Revision tracking records
[Start of section]
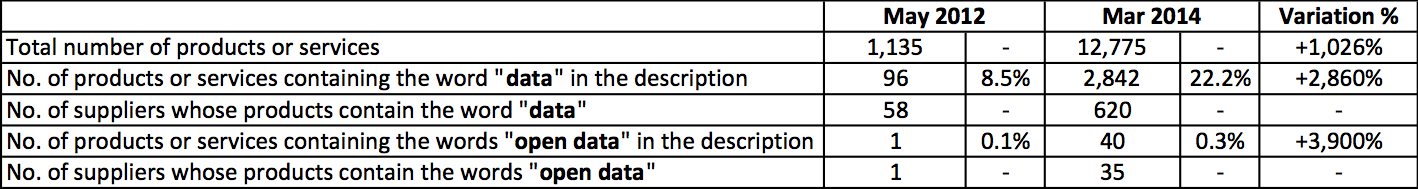
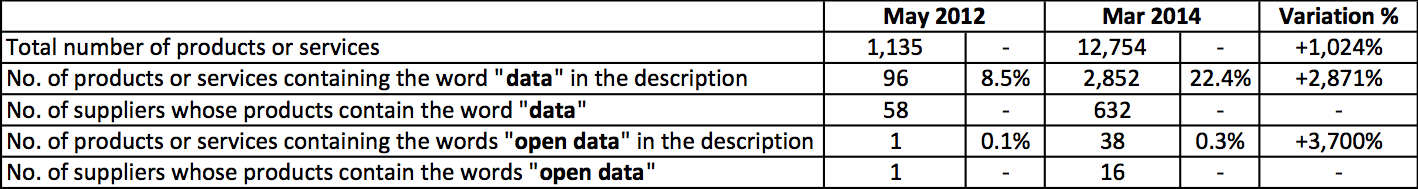
Finished updating with last night's scraping round

diff --git a/README.md b/README.md
@@ -7,15 +7,15 @@ The objective of this project is to:
 
 ## Outcome
 
-On 14 March 2014, 620 companies listed on CloudStore today 2,842 products and services whose description included the word "data", over a total of 12,775 products.
+On 18 March 2014, 632 companies listed on CloudStore today 2,852 products and services whose description included the word "data", over a total of 12,754 products.
 
-Of these, 35 companies offered 40 products and services whose description explicitly referred to "open data".
+Of these, 16 companies offered 38 products and services whose description explicitly referred to "open data".
 
 In respect to the only previous snapshot we have of CloudStore, dated May 2012, we can see how the attention to data services and to open data in particular has increased substantially. 
 
 At the time, the whole of CloudStore was about 1/10th of the size of today and listed 1,135 products and services. We had 58 suppliers offering 96 data products and services, 1 of which only referred to "open data".
 
-This means that within the success of CloudStore's +1,025% growth in 22 months (110% month-on-month, like saying that it doubled in size every month), data services grew by +2,860% and open data services in particular by +3,900%.
+This means that within the success of CloudStore's +1,024% growth in 22 months (112% month-on-month, like saying that it doubled in size every month), data services grew by +2,871% and open data services in particular by +3,700%.
 
 ![Summary table](images/table_1.png)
[End of section]
(EXERCISE INSTRUCTIONS)
Output nothing but the lines from the one containing "particular by +3,700%." through the last line of the data, exactly as they stand.

(SOLUTION TO THE PROBLEM)
+This means that within the success of CloudStore's +1,024% growth in 22 months (112% month-on-month, like saying that it doubled in size every month), data services grew by +2,871% and open data services in particular by +3,700%.
 
 ![Summary table](images/table_1.png)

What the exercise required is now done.